The regulatory solution to securities lending and short selling, if there is one, lies not with the ASX or the Australian Securities and Investments Commission, but with the Australian Prudential Regulatory Authority – the body that supervises super funds.
The funds that do it, or allow it, in the current market climate are probably breaching the covenants contained in section 52 (2) (b) of the Superannuation Industry (Supervision) Act. If APRA made an example of a fund over this issue, the securities lending business would grind to halt, and at least become more transparent.
That section of the act requires funds to exercise the “degree of care, skill and diligence as an ordinary prudent person would exercise in dealing with property of another for whom the person felt morally bound to provide”.
There are two reasons why a super fund trustee who allows his or her members’ shares to be lent out to short sellers may be in breach of that provision; firstly, the short selling tends to depress the value of the fund’s assets, and secondly, the interest rates are typically not high enough.
As I understand it, the interest rate on securities lending is based on the overnight cash rate.

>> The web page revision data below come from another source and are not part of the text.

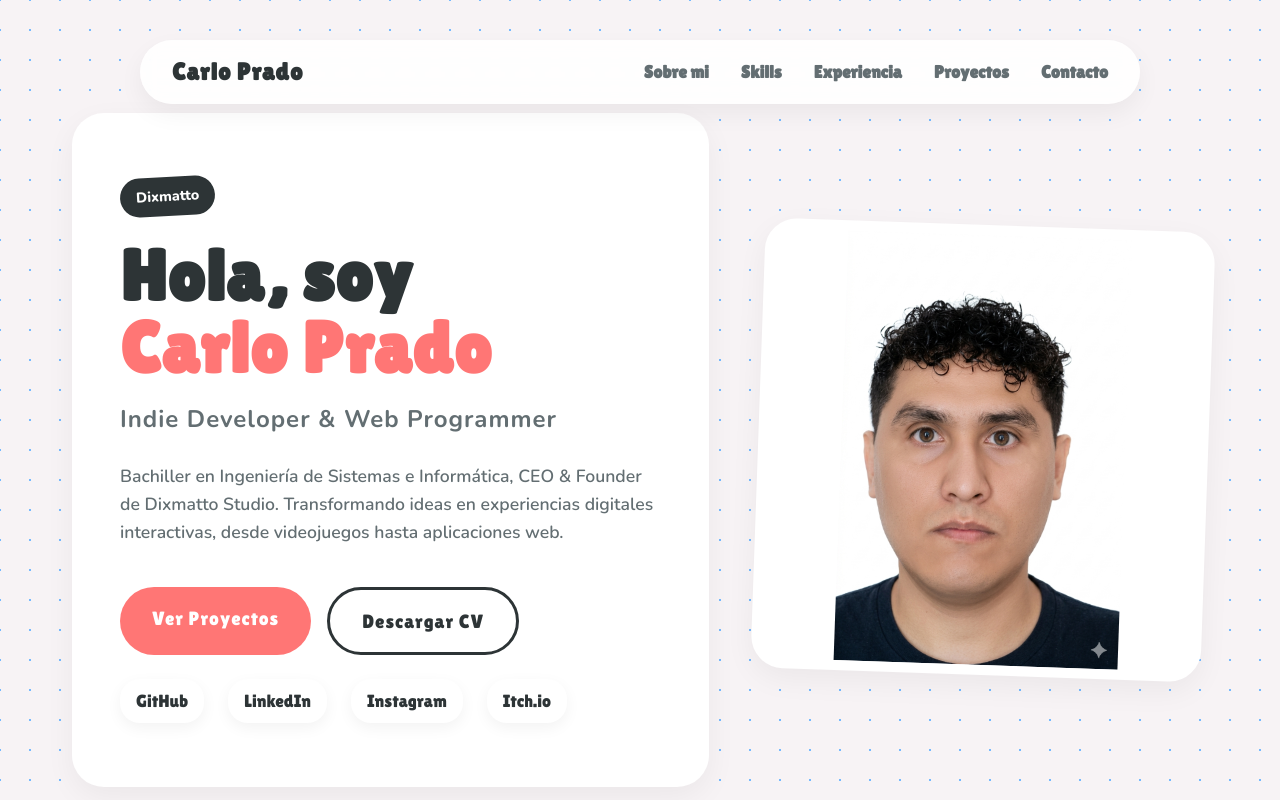
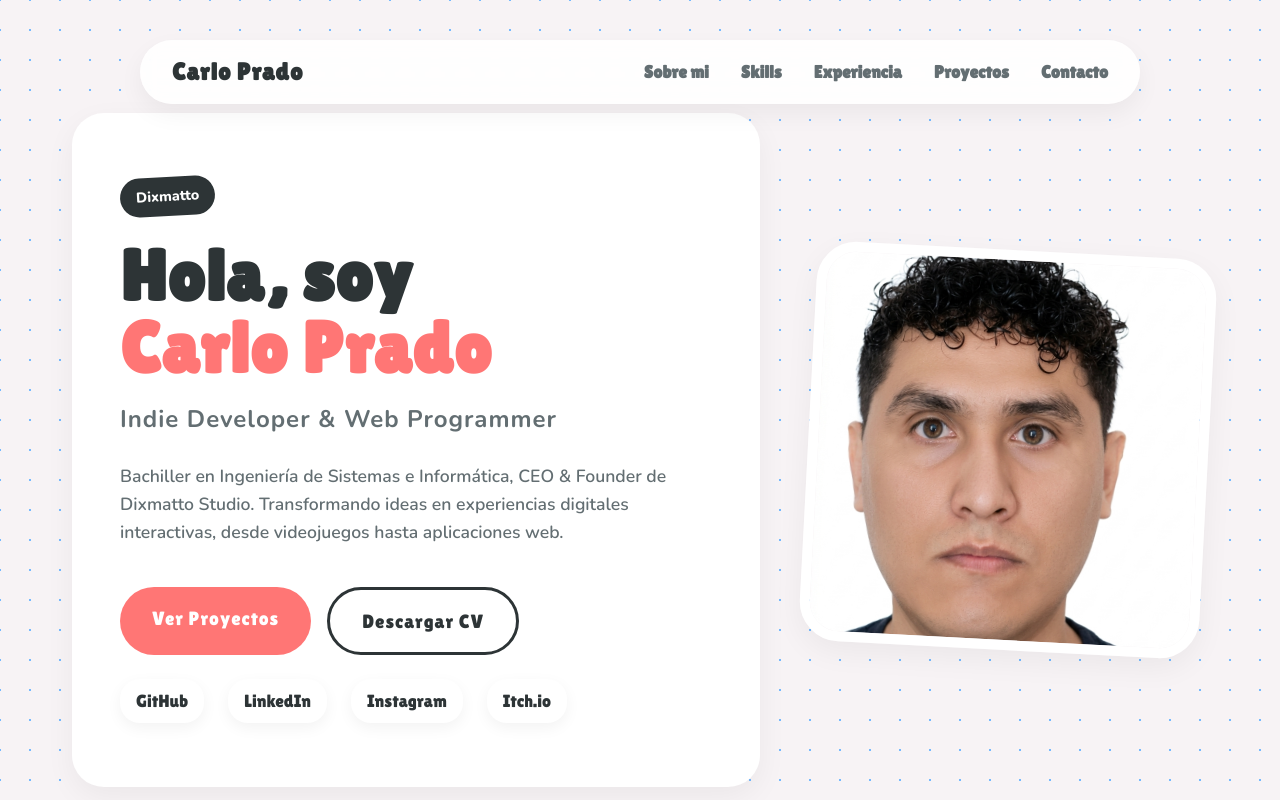
Before and after one commit to ZitroOlrac/Portfolio, a React app: page / in a window 1280 px wide. Shown: the top 800 px of the page. Built offline with nearby package versions, Linux system fonts and the light colour scheme; the HTML template or start-up script is replaced by a standard one.

Commit message:
fix: revert hero styling and update formspree endpoint

```diff
--- a/src/components/Contact.jsx
+++ b/src/components/Contact.jsx
@@ -13,7 +13,7 @@ const Contact = () => {
 
           <div className="bento-box contact-form-wrapper">
             <h3>Complete el formulario</h3>
-            <form className="contact-form" action="https://formspree.io/f/xnqwoywg" method="POST">
+            <form className="contact-form" action="https://formspree.io/f/mdabnddw" method="POST">
               <div className="form-group">
                 <input type="text" name="nombre" placeholder="Nombre" required />
               </div>
--- a/src/components/Hero.css
+++ b/src/components/Hero.css
@@ -10,13 +10,11 @@
   display: flex;
   align-items: center;
   gap: 3rem;
-  width: 100%;
 }
 
 .hero-content {
   flex: 1.2;
   padding: 4rem 3rem;
-  text-align: left;
 }
 
 .hero-badge {
@@ -82,36 +80,30 @@
 }
 
 .hero-image {
-  flex: 1;
+  flex: 0.8;
   display: flex;
   justify-content: center;
-  align-items: center;
 }
 
 .image-wrapper {
-  width: 100%;
-  max-width: 450px;
-  height: 450px;
-  border-radius: var(--border-radius-lg);
+  width: 400px;
+  height: 400px;
+  border-radius: 40px;
   overflow: hidden;
   box-shadow: var(--shadow-bento);
   border: 10px solid white;
-  transform: rotate(2deg);
-  transition: all 0.3s ease;
-  background: white; /* Fallback if contain leaves spaces */
-  display: flex;
-  align-items: center;
-  justify-content: center;
+  transform: rotate(3deg);
+  transition: transform 0.3s ease;
 }
 
 .image-wrapper:hover {
-  transform: rotate(0deg) scale(1.02);
+  transform: rotate(0deg) scale(1.05);
 }
 
 .image-wrapper img {
   width: 100%;
   height: 100%;
-  object-fit: contain; /* Show full image */
+  object-fit: cover;
 }
 
 @media (max-width: 992px) {
```
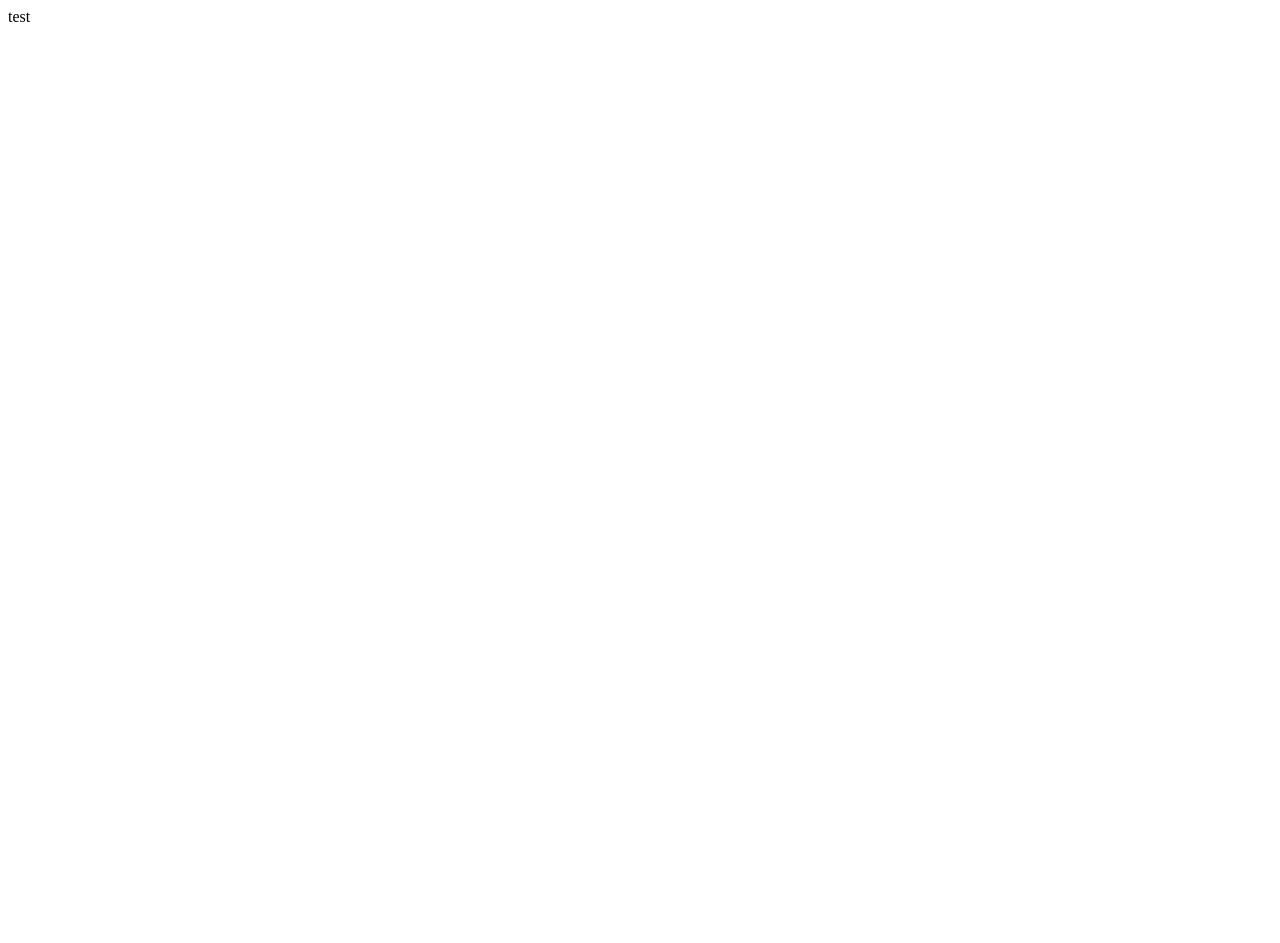
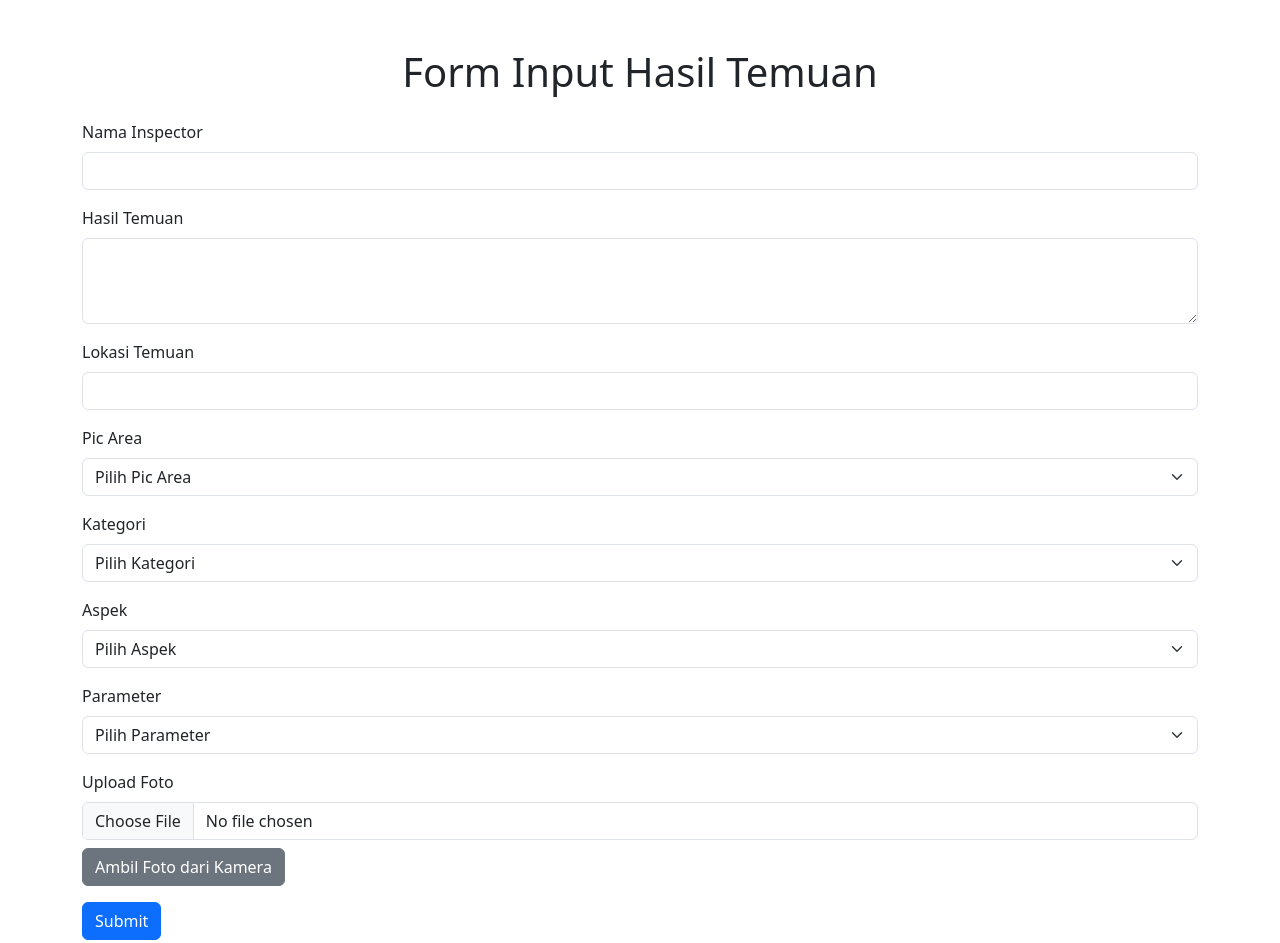
Before and after one commit to kerumahmedia-hub/hse, a plain HTML site: page index.html in a window 1280 px wide. Before the commit the page ends 800 px from the top, so only its background shows below. Drawn offline with nearby package versions, Linux system fonts and the light colour scheme.

Commit message:
Update index.html

```diff
--- a/index.html
+++ b/index.html
@@ -1 +1,87 @@
-test
+<!DOCTYPE html>
+<html lang="en">
+<head>
+    <meta charset="UTF-8">
+    <meta name="viewport" content="width=device-width, initial-scale=1.0">
+    <title>Form Input Hasil Temuan</title>
+    <link href="https://cdn.jsdelivr.net/npm/bootstrap@5.3.0/dist/css/bootstrap.min.css" rel="stylesheet">
+    <link rel="stylesheet" href="styles.css">
+</head>
+<body>
+    <div class="container mt-5">
+        <h1 class="text-center">Form Input Hasil Temuan</h1>
+        <form id="temuanForm" class="mt-4">
+            <div class="mb-3">
+                <label for="namaInspector" class="form-label">Nama Inspector</label>
+                <input type="text" class="form-control" id="namaInspector" required>
+            </div>
+            <div class="mb-3">
+                <label for="hasilTemuan" class="form-label">Hasil Temuan</label>
+                <textarea class="form-control" id="hasilTemuan" rows="3" required></textarea>
+            </div>
+            <div class="mb-3">
+                <label for="lokasiTemuan" class="form-label">Lokasi Temuan</label>
+                <input type="text" class="form-control" id="lokasiTemuan" required>
+            </div>
+            <div class="mb-3">
+                <label for="picArea" class="form-label">Pic Area</label>
+                <select class="form-select" id="picArea" required>
+                    <option value="">Pilih Pic Area</option>
+                    <option value="HRGA">HRGA</option>
+                    <option value="MTC">MTC</option>
+                    <option value="MSQA">MSQA</option>
+                    <option value="PPIC">PPIC</option>
+                    <option value="Reverb">Reverb</option>
+                    <option value="Refining">Refining</option>
+                    <option value="Furnace">Furnace</option>
+                    <option value="BB">BB</option>
+                    <option value="Prodev">Prodev</option>
+                </select>
+            </div>
+            <div class="mb-3">
+                <label for="kategori" class="form-label">Kategori</label>
+                <select class="form-select" id="kategori" required>
+                    <option value="">Pilih Kategori</option>
+                    <option value="unsafe Action">unsafe Action</option>
+                    <option value="unsafe Condition">unsafe Condition</option>
+                    <option value="Nearmiss">Nearmiss</option>
+                    <option value="Accident">Accident</option>
+                    <option value="PPA">PPA</option>
+                    <option value="PPU">PPU</option>
+                    <option value="LB3">LB3</option>
+                    <option value="Residents Complain">Residents Complain</option>
+                </select>
+            </div>
+            <div class="mb-3">
+                <label for="aspek" class="form-label">Aspek</label>
+                <select class="form-select" id="aspek" required>
+                    <option value="">Pilih Aspek</option>
+                    <option value="Safety">Safety</option>
+                    <option value="Healthy">Healthy</option>
+                    <option value="Environment">Environment</option>
+                </select>
+            </div>
+            <div class="mb-3">
+                <label for="parameter" class="form-label">Parameter</label>
+                <select class="form-select" id="parameter" required>
+                    <option value="">Pilih Parameter</option>
+                    <option value="Low">Low</option>
+                    <option value="Medium">Medium</option>
+                    <option value="High">High</option>
+                </select>
+            </div>
+            <div class="mb-3">
+                <label for="foto" class="form-label">Upload Foto</label>
+                <input type="file" class="form-control" id="foto" accept="image/*" capture="camera">
+                <button type="button" class="btn btn-secondary mt-2" id="captureBtn">Ambil Foto dari Kamera</button>
+                <canvas id="canvas" style="display:none;"></canvas>
+                <img id="preview" class="mt-2" style="max-width: 200px; display:none;">
+            </div>
+            <button type="submit" class="btn btn-primary">Submit</button>
+        </form>
+        <div id="result" class="mt-4"></div>
+    </div>
+    <script src="https://cdn.jsdelivr.net/npm/bootstrap@5.3.0/dist/js/bootstrap.bundle.min.js"></script>
+    <script src="script.js"></script>
+</body>
+</html>
```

The stock lenders are looking to make an extra 30 to 40 basis points on the returns they would make from the shares they continue to own, so they don’t apply the same pricing to the loans as if they were lending cash.
But this is no way properly recognises the risks involved in the exercise.
Stock lenders usually don’t even know the identity of the borrowers, let alone know what their credit rating might be – if they had one, which they don’t.
In normal times counterparty risk in securities lending is not a big issue, but these are not normal times.
As the Australian Securities Lending Association says on its website: “Many complications can arise when a counterparty defaults on its obligations. A thorough credit assessment of all counterparties should initially be undertaken to determine their financial status. Reviews should then be undertaken regularly. In this context, it is important to keep in mind that the fortunes of many potential counterparties can rapidly change.”
Quite true, but the interest rates on these loans should also reflect counterparty risk. It should be at least double what it is now, in my view, if trustees are to exercise the proper “degree of care, skill and diligence”.
And then there’s the question of what the borrower does with what’s been borrowed. Is a trustee acting within his or her statutory obligations if the borrower “sells” the stock at a lower price than its previous market value – even if it’s just one cent lower?
Arguably, if the act of lending shares itself causes a price to fall, even temporarily, then the trustees have breached their duty to members.
In my (non-lawyer) view, a super fund that lends stock, or allows its custodians or fund managers to lend it, needs a full monthly report on the price movements of shares lent as well as the extra returns, in order to fulfil its obligations to members
This first appeared in Business Spectator